Click on above photo to view it in large format: This authentic windmill in Kinderdijk is one of 19 and part of the largest concentration of old windmills in the Netherlands, built in 1740 to keep lowlands from flooding. Today the entire site is UNESCO World Heritage Site and one of the best-known Dutch tourist sites. I visited the windmills as part of my hosted Viking River Cruises Grand European Tour.
More than once I’ve been told by fellow travelers not to bother visiting the city of Cologne, Germany. “Don’t waste your time,” they said. “The only thing to see is the cathedral.” So when I realized that Cologne was the first German city to be visited on my Viking River Grand European Tour, I was prepared to be underwhelmed.

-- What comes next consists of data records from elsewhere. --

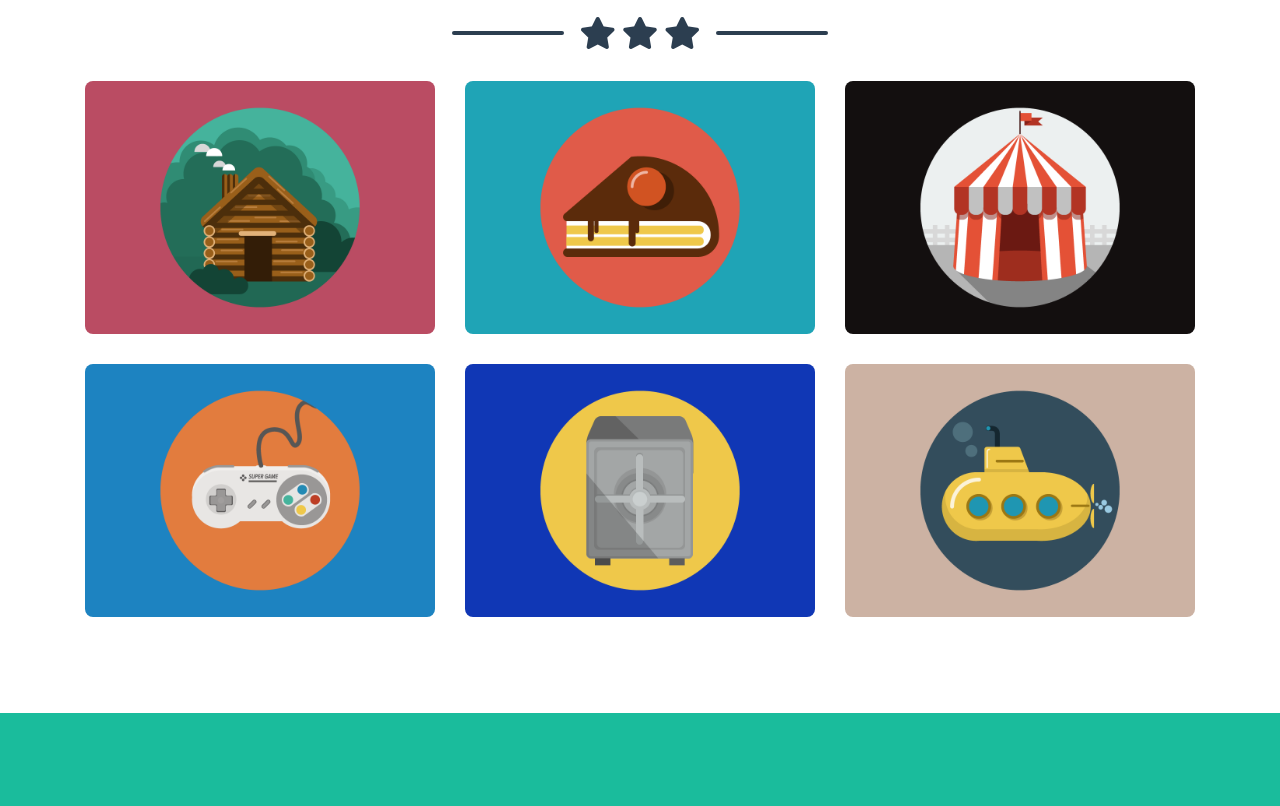
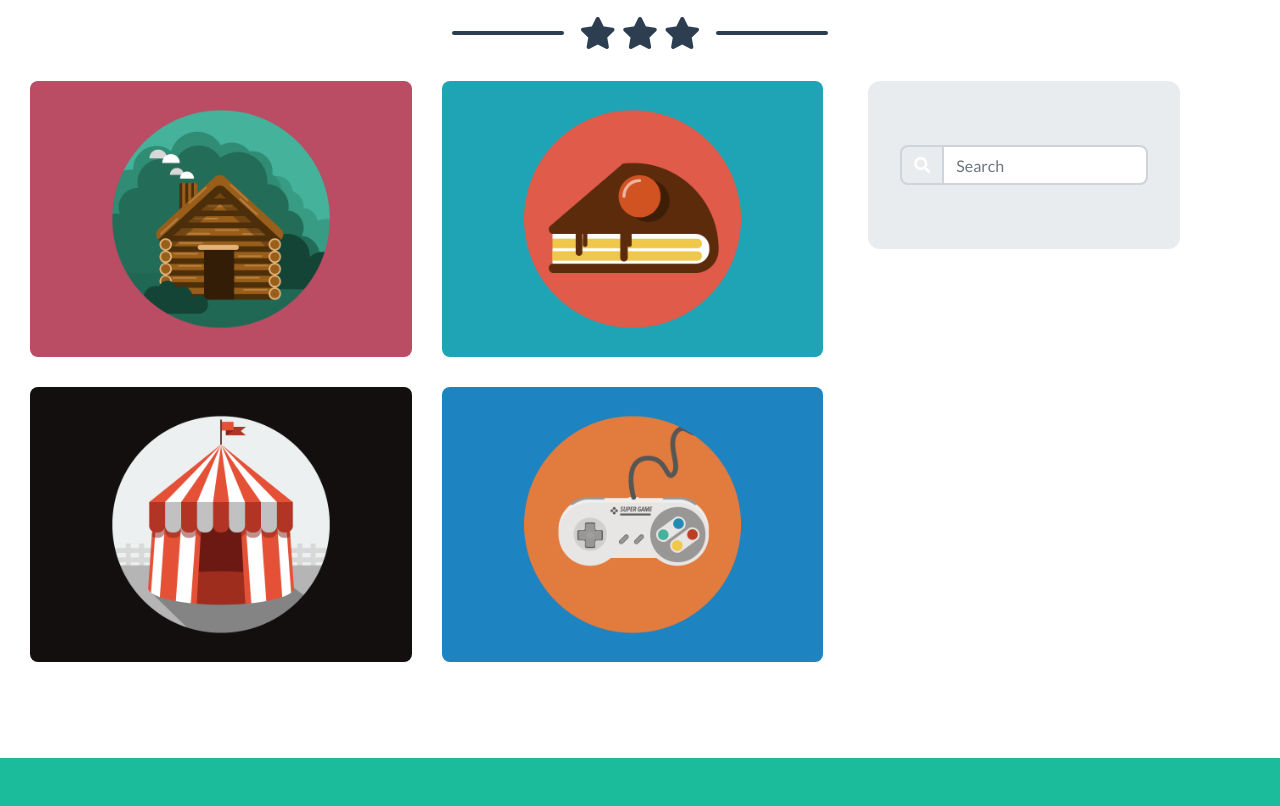
Before and after one commit to javieringacosta/apolos, a website with bundled scripts: page EsTuFuturo/index.html in a window 1280 px wide. Shown: the part 443-1249 px from the top of the page. Built offline with nearby package versions, Linux system fonts and the light colour scheme.

Commit message:
Se integra la barra de busqueda

```diff
--- a/EsTuFuturo/index.html
+++ b/EsTuFuturo/index.html
@@ -15,7 +15,8 @@
   <!-- Custom fonts for this theme -->
   <link href="vendor/fontawesome-free/css/all.min.css" rel="stylesheet" type="text/css">
   <link href="https://fonts.googleapis.com/css?family=Montserrat:400,700" rel="stylesheet" type="text/css">
-  <link href="https://fonts.googleapis.com/css?family=Lato:400,700,400italic,700italic" rel="stylesheet" type="text/css">
+  <link href="https://fonts.googleapis.com/css?family=Lato:400,700,400italic,700italic" rel="stylesheet"
+    type="text/css">
 
   <!-- Theme CSS -->
   <link href="css/freelancer.min.css" rel="stylesheet">
@@ -29,7 +30,9 @@
     <div class="container">
       <!--   <a class="navbar-brand js-scroll-trigger" href="#page-top">Start Bootstrap</a>-->
       <img src="./img/logo.png" class="navbar-brand js-scroll-trigger" href="#page-top" style="width: 120px">
-      <button class="navbar-toggler navbar-toggler-right text-uppercase font-weight-bold bg-primary text-white rounded" type="button" data-toggle="collapse" data-target="#navbarResponsive" aria-controls="navbarResponsive" aria-expanded="false" aria-label="Toggle navigation">
+      <button class="navbar-toggler navbar-toggler-right text-uppercase font-weight-bold bg-primary text-white rounded"
+        type="button" data-toggle="collapse" data-target="#navbarResponsive" aria-controls="navbarResponsive"
+        aria-expanded="false" aria-label="Toggle navigation">
         <i class="fas fa-bars"></i>
       </button>
       <div class="collapse navbar-collapse" id="navbarResponsive">
@@ -57,8 +60,6 @@
 
   <!-- Portfolio Section -->
   <section class="page-section portfolio" id="portfolio">
-    <div class="container">
-
     <!-- Portfolio Section Heading -->
     <h2 class="page-section-heading text-center text-uppercase text-secondary mb-0">Becas</h2>
 
@@ -72,11 +73,14 @@
       </div>
       <div class="divider-custom-line"></div>
     </div>
+    <div class="container col-lg-12">
+      <div class="row">
+        <div class="col-md-6 col-lg-8">
+          <div class="container col-lg-12">
             <!-- Portfolio Grid Items -->
             <div class="row">
-
               <!-- Portfolio Item 1 -->
-        <div class="col-md-6 col-lg-4">
+              <div class="col-md-6 col-lg-6">
                 <div class="portfolio-item mx-auto" data-toggle="modal" data-target="#portfolioModal1">
                   <div class="portfolio-item-caption d-flex align-items-center justify-content-center h-100 w-100">
                     <div class="portfolio-item-caption-content text-center text-white">
@@ -88,7 +92,7 @@
               </div>
 
               <!-- Portfolio Item 2 -->
-        <div class="col-md-6 col-lg-4">
+              <div class="col-md-6 col-lg-6">
                 <div class="portfolio-item mx-auto" data-toggle="modal" data-target="#portfolioModal2">
                   <div class="portfolio-item-caption d-flex align-items-center justify-content-center h-100 w-100">
                     <div class="portfolio-item-caption-content text-center text-white">
@@ -100,7 +104,7 @@
               </div>
 
               <!-- Portfolio Item 3 -->
-        <div class="col-md-6 col-lg-4">
+              <div class="col-md-6 col-lg-6">
                 <div class="portfolio-item mx-auto" data-toggle="modal" data-target="#portfolioModal3">
                   <div class="portfolio-item-caption d-flex align-items-center justify-content-center h-100 w-100">
                     <div class="portfolio-item-caption-content text-center text-white">
@@ -112,7 +116,7 @@
               </div>
 
               <!-- Portfolio Item 4 -->
-        <div class="col-md-6 col-lg-4">
+              <div class="col-md-6 col-lg-6">
                 <div class="portfolio-item mx-auto" data-toggle="modal" data-target="#portfolioModal4">
                   <div class="portfolio-item-caption d-flex align-items-center justify-content-center h-100 w-100">
                     <div class="portfolio-item-caption-content text-center text-white">
@@ -122,35 +126,29 @@
                   <img class="img-fluid" src="img/portfolio/game.png" alt="">
                 </div>
               </div>
-
-        <!-- Portfolio Item 5 -->
-        <div class="col-md-6 col-lg-4">
-          <div class="portfolio-item mx-auto" data-toggle="modal" data-target="#portfolioModal5">
-            <div class="portfolio-item-caption d-flex align-items-center justify-content-center h-100 w-100">
-              <div class="portfolio-item-caption-content text-center text-white">
-                <i class="fas fa-plus fa-3x"></i>
+            </div>
+            <!-- /.row -->
           </div>
         </div>
-            <img class="img-fluid" src="img/portfolio/safe.png" alt="">
+        <div class="col-md-6 col-lg-4">
+          <div class="container col-lg-12">
+            <div class="row">
+              <div class="jumbotron">
+                <div class="input-group md-form form-sm form-1 pl-0">
+                  <div class="input-group-prepend">
+                    <span class="input-group-text cyan lighten-2" id="basic-text1"><i class="fas fa-search text-white"
+                        aria-hidden="true"></i></span>
+                  </div>
+                  <input class="form-control my-0 py-1" type="text" placeholder="Search" aria-label="Search">
+                </div>
+              </div>
+            </div>
+          </div>
+        </div>
       </div>
     </div>
 
-        <!-- Portfolio Item 6 -->
-        <div class="col-md-6 col-lg-4">
-          <div class="portfolio-item mx-auto" data-toggle="modal" data-target="#portfolioModal6">
-            <div class="portfolio-item-caption d-flex align-items-center justify-content-center h-100 w-100">
-              <div class="portfolio-item-caption-content text-center text-white">
-                <i class="fas fa-plus fa-3x"></i>
-              </div>
-            </div>
-            <img class="img-fluid" src="img/portfolio/submarine.png" alt="">
-          </div>
-        </div>
 
-      </div>
-      <!-- /.row -->
-
-    </div>
   </section>
 
   <!-- About Section -->
@@ -172,10 +170,13 @@
       <!-- About Section Content -->
       <div class="row">
         <div class="col-lg-4 ml-auto">
-          <p class="lead">Freelancer is a free bootstrap theme created by Start Bootstrap. The download includes the complete source files including HTML, CSS, and JavaScript as well as optional SASS stylesheets for easy customization.</p>
+          <p class="lead">Freelancer is a free bootstrap theme created by Start Bootstrap. The download includes the
+            complete source files including HTML, CSS, and JavaScript as well as optional SASS stylesheets for easy
+            customization.</p>
         </div>
         <div class="col-lg-4 mr-auto">
-          <p class="lead">You can create your own custom avatar for the masthead, change the icon in the dividers, and add your email address to the contact form to make it fully functional!</p>
+          <p class="lead">You can create your own custom avatar for the masthead, change the icon in the dividers, and
+            add your email address to the contact form to make it fully functional!</p>
         </div>
       </div>
 
@@ -214,28 +215,32 @@
             <div class="control-group">
               <div class="form-group floating-label-form-group controls mb-0 pb-2">
                 <label>Name</label>
-                <input class="form-control" id="name" type="text" placeholder="Name" required="required" data-validation-required-message="Please enter your name.">
+                <input class="form-control" id="name" type="text" placeholder="Name" required="required"
+                  data-validation-required-message="Please enter your name.">
                 <p class="help-block text-danger"></p>
               </div>
             </div>
             <div class="control-group">
               <div class="form-group floating-label-form-group controls mb-0 pb-2">
                 <label>Email Address</label>
-                <input class="form-control" id="email" type="email" placeholder="Email Address" required="required" data-validation-required-message="Please enter your email address.">
+                <input class="form-control" id="email" type="email" placeholder="Email Address" required="required"
+                  data-validation-required-message="Please enter your email address.">
                 <p class="help-block text-danger"></p>
               </div>
             </div>
             <div class="control-group">
               <div class="form-group floating-label-form-group controls mb-0 pb-2">
                 <label>Phone Number</label>
-                <input class="form-control" id="phone" type="tel" placeholder="Phone Number" required="required" data-validation-required-message="Please enter your phone number.">
+                <input class="form-control" id="phone" type="tel" placeholder="Phone Number" required="required"
+                  data-validation-required-message="Please enter your phone number.">
                 <p class="help-block text-danger"></p>
               </div>
             </div>
             <div class="control-group">
               <div class="form-group floating-label-form-group controls mb-0 pb-2">
                 <label>Message</label>
-                <textarea class="form-control" id="message" rows="5" placeholder="Message" required="required" data-validation-required-message="Please enter a message."></textarea>
+                <textarea class="form-control" id="message" rows="5" placeholder="Message" required="required"
+                  data-validation-required-message="Please enter a message."></textarea>
                 <p class="help-block text-danger"></p>
               </div>
             </div>
@@ -308,7 +313,8 @@
   <!-- Portfolio Modals -->
 
   <!-- Portfolio Modal 1 -->
-  <div class="portfolio-modal modal fade" id="portfolioModal1" tabindex="-1" role="dialog" aria-labelledby="portfolioModal1Label" aria-hidden="true">
+  <div class="portfolio-modal modal fade" id="portfolioModal1" tabindex="-1" role="dialog"
+    aria-labelledby="portfolioModal1Label" aria-hidden="true">
     <div class="modal-dialog modal-xl" role="document">
       <div class="modal-content">
         <button type="button" class="close" data-dismiss="modal" aria-label="Close">
@@ -333,7 +339,9 @@
                 <!-- Portfolio Modal - Image -->
                 <img class="img-fluid rounded mb-5" src="img/portfolio/cabin.png" alt="">
                 <!-- Portfolio Modal - Text -->
-                <p class="mb-5">Lorem ipsum dolor sit amet, consectetur adipisicing elit. Mollitia neque assumenda ipsam nihil, molestias magnam, recusandae quos quis inventore quisquam velit asperiores, vitae? Reprehenderit soluta, eos quod consequuntur itaque. Nam.</p>
+                <p class="mb-5">Lorem ipsum dolor sit amet, consectetur adipisicing elit. Mollitia neque assumenda ipsam
+                  nihil, molestias magnam, recusandae quos quis inventore quisquam velit asperiores, vitae?
+                  Reprehenderit soluta, eos quod consequuntur itaque. Nam.</p>
                 <button class="btn btn-primary" href="#" data-dismiss="modal">
                   <i class="fas fa-times fa-fw"></i>
                   Close Window
@@ -347,7 +355,8 @@
   </div>
 
   <!-- Portfolio Modal 2 -->
-  <div class="portfolio-modal modal fade" id="portfolioModal2" tabindex="-1" role="dialog" aria-labelledby="portfolioModal2Label" aria-hidden="true">
+  <div class="portfolio-modal modal fade" id="portfolioModal2" tabindex="-1" role="dialog"
+    aria-labelledby="portfolioModal2Label" aria-hidden="true">
     <div class="modal-dialog modal-xl" role="document">
       <div class="modal-content">
         <button type="button" class="close" data-dismiss="modal" aria-label="Close">
@@ -372,7 +381,9 @@
                 <!-- Portfolio Modal - Image -->
                 <img class="img-fluid rounded mb-5" src="img/portfolio/cake.png" alt="">
                 <!-- Portfolio Modal - Text -->
-                <p class="mb-5">Lorem ipsum dolor sit amet, consectetur adipisicing elit. Mollitia neque assumenda ipsam nihil, molestias magnam, recusandae quos quis inventore quisquam velit asperiores, vitae? Reprehenderit soluta, eos quod consequuntur itaque. Nam.</p>
+                <p class="mb-5">Lorem ipsum dolor sit amet, consectetur adipisicing elit. Mollitia neque assumenda ipsam
+                  nihil, molestias magnam, recusandae quos quis inventore quisquam velit asperiores, vitae?
+                  Reprehenderit soluta, eos quod consequuntur itaque. Nam.</p>
                 <button class="btn btn-primary" href="#" data-dismiss="modal">
                   <i class="fas fa-times fa-fw"></i>
                   Close Window
@@ -386,7 +397,8 @@
   </div>
 
   <!-- Portfolio Modal 3 -->
-  <div class="portfolio-modal modal fade" id="portfolioModal3" tabindex="-1" role="dialog" aria-labelledby="portfolioModal3Label" aria-hidden="true">
+  <div class="portfolio-modal modal fade" id="portfolioModal3" tabindex="-1" role="dialog"
+    aria-labelledby="portfolioModal3Label" aria-hidden="true">
     <div class="modal-dialog modal-xl" role="document">
       <div class="modal-content">
         <button type="button" class="close" data-dismiss="modal" aria-label="Close">
@@ -411,7 +423,9 @@
                 <!-- Portfolio Modal - Image -->
                 <img class="img-fluid rounded mb-5" src="img/portfolio/circus.png" alt="">
                 <!-- Portfolio Modal - Text -->
-                <p class="mb-5">Lorem ipsum dolor sit amet, consectetur adipisicing elit. Mollitia neque assumenda ipsam nihil, molestias magnam, recusandae quos quis inventore quisquam velit asperiores, vitae? Reprehenderit soluta, eos quod consequuntur itaque. Nam.</p>
+                <p class="mb-5">Lorem ipsum dolor sit amet, consectetur adipisicing elit. Mollitia neque assumenda ipsam
+                  nihil, molestias magnam, recusandae quos quis inventore quisquam velit asperiores, vitae?
+                  Reprehenderit soluta, eos quod consequuntur itaque. Nam.</p>
                 <button class="btn btn-primary" href="#" data-dismiss="modal">
                   <i class="fas fa-times fa-fw"></i>
                   Close Window
@@ -425,7 +439,8 @@
   </div>
 
   <!-- Portfolio Modal 4 -->
-  <div class="portfolio-modal modal fade" id="portfolioModal4" tabindex="-1" role="dialog" aria-labelledby="portfolioModal4Label" aria-hidden="true">
+  <div class="portfolio-modal modal fade" id="portfolioModal4" tabindex="-1" role="dialog"
+    aria-labelledby="portfolioModal4Label" aria-hidden="true">
     <div class="modal-dialog modal-xl" role="document">
       <div class="modal-content">
         <button type="button" class="close" data-dismiss="modal" aria-label="Close">
@@ -450,7 +465,9 @@
                 <!-- Portfolio Modal - Image -->
                 <img class="img-fluid rounded mb-5" src="img/portfolio/game.png" alt="">
                 <!-- Portfolio Modal - Text -->
-                <p class="mb-5">Lorem ipsum dolor sit amet, consectetur adipisicing elit. Mollitia neque assumenda ipsam nihil, molestias magnam, recusandae quos quis inventore quisquam velit asperiores, vitae? Reprehenderit soluta, eos quod consequuntur itaque. Nam.</p>
+                <p class="mb-5">Lorem ipsum dolor sit amet, consectetur adipisicing elit. Mollitia neque assumenda ipsam
+                  nihil, molestias magnam, recusandae quos quis inventore quisquam velit asperiores, vitae?
+                  Reprehenderit soluta, eos quod consequuntur itaque. Nam.</p>
                 <button class="btn btn-primary" href="#" data-dismiss="modal">
                   <i class="fas fa-times fa-fw"></i>
                   Close Window
@@ -464,7 +481,8 @@
   </div>
 
   <!-- Portfolio Modal 5 -->
-  <div class="portfolio-modal modal fade" id="portfolioModal5" tabindex="-1" role="dialog" aria-labelledby="portfolioModal5Label" aria-hidden="true">
+  <div class="portfolio-modal modal fade" id="portfolioModal5" tabindex="-1" role="dialog"
+    aria-labelledby="portfolioModal5Label" aria-hidden="true">
     <div class="modal-dialog modal-xl" role="document">
       <div class="modal-content">
         <button type="button" class="close" data-dismiss="modal" aria-label="Close">
@@ -489,7 +507,9 @@
                 <!-- Portfolio Modal - Image -->
                 <img class="img-fluid rounded mb-5" src="img/portfolio/safe.png" alt="">
                 <!-- Portfolio Modal - Text -->
-                <p class="mb-5">Lorem ipsum dolor sit amet, consectetur adipisicing elit. Mollitia neque assumenda ipsam nihil, molestias magnam, recusandae quos quis inventore quisquam velit asperiores, vitae? Reprehenderit soluta, eos quod consequuntur itaque. Nam.</p>
+                <p class="mb-5">Lorem ipsum dolor sit amet, consectetur adipisicing elit. Mollitia neque assumenda ipsam
+                  nihil, molestias magnam, recusandae quos quis inventore quisquam velit asperiores, vitae?
+                  Reprehenderit soluta, eos quod consequuntur itaque. Nam.</p>
                 <button class="btn btn-primary" href="#" data-dismiss="modal">
                   <i class="fas fa-times fa-fw"></i>
                   Close Window
@@ -503,7 +523,8 @@
   </div>
 
   <!-- Portfolio Modal 6 -->
-  <div class="portfolio-modal modal fade" id="portfolioModal6" tabindex="-1" role="dialog" aria-labelledby="portfolioModal6Label" aria-hidden="true">
+  <div class="portfolio-modal modal fade" id="portfolioModal6" tabindex="-1" role="dialog"
+    aria-labelledby="portfolioModal6Label" aria-hidden="true">
     <div class="modal-dialog modal-xl" role="document">
       <div class="modal-content">
         <button type="button" class="close" data-dismiss="modal" aria-label="Close">
@@ -528,7 +549,9 @@
                 <!-- Portfolio Modal - Image -->
                 <img class="img-fluid rounded mb-5" src="img/portfolio/submarine.png" alt="">
                 <!-- Portfolio Modal - Text -->
-                <p class="mb-5">Lorem ipsum dolor sit amet, consectetur adipisicing elit. Mollitia neque assumenda ipsam nihil, molestias magnam, recusandae quos quis inventore quisquam velit asperiores, vitae? Reprehenderit soluta, eos quod consequuntur itaque. Nam.</p>
+                <p class="mb-5">Lorem ipsum dolor sit amet, consectetur adipisicing elit. Mollitia neque assumenda ipsam
+                  nihil, molestias magnam, recusandae quos quis inventore quisquam velit asperiores, vitae?
+                  Reprehenderit soluta, eos quod consequuntur itaque. Nam.</p>
                 <button class="btn btn-primary" href="#" data-dismiss="modal">
                   <i class="fas fa-times fa-fw"></i>
                   Close Window
```
Lines whose indentation alone changed are shown as unchanged.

We began our walking tour in front of the Kölner Dom, as the cathedral is known in German, a UNESCO World Heritage Site said to be the largest Gothic cathedral in northern Europe. My first impression was disappointment at the sooty facade, which has been blackened by a combination of natural oxidation and the smoke from steam locomotives that used to pull into the train station next door. But soon, details began to emerge: pointed arches dressed with elaborate geometric decorations, twin towers that soar to a height of 515 feet, an entrance lavish with 19th century statuary, and the flying buttresses that allowed medieval builders to build such a cavernous structure. Read More
Click on above photo to view it in large format: Originally a medieval farmhouse, today’s Noordeinde Palace at The Hague is one of three palaces used by the Dutch monarchy. Since it is located in the official seat of government for The Netherlands, King Willem-Alexander uses it as his working palace.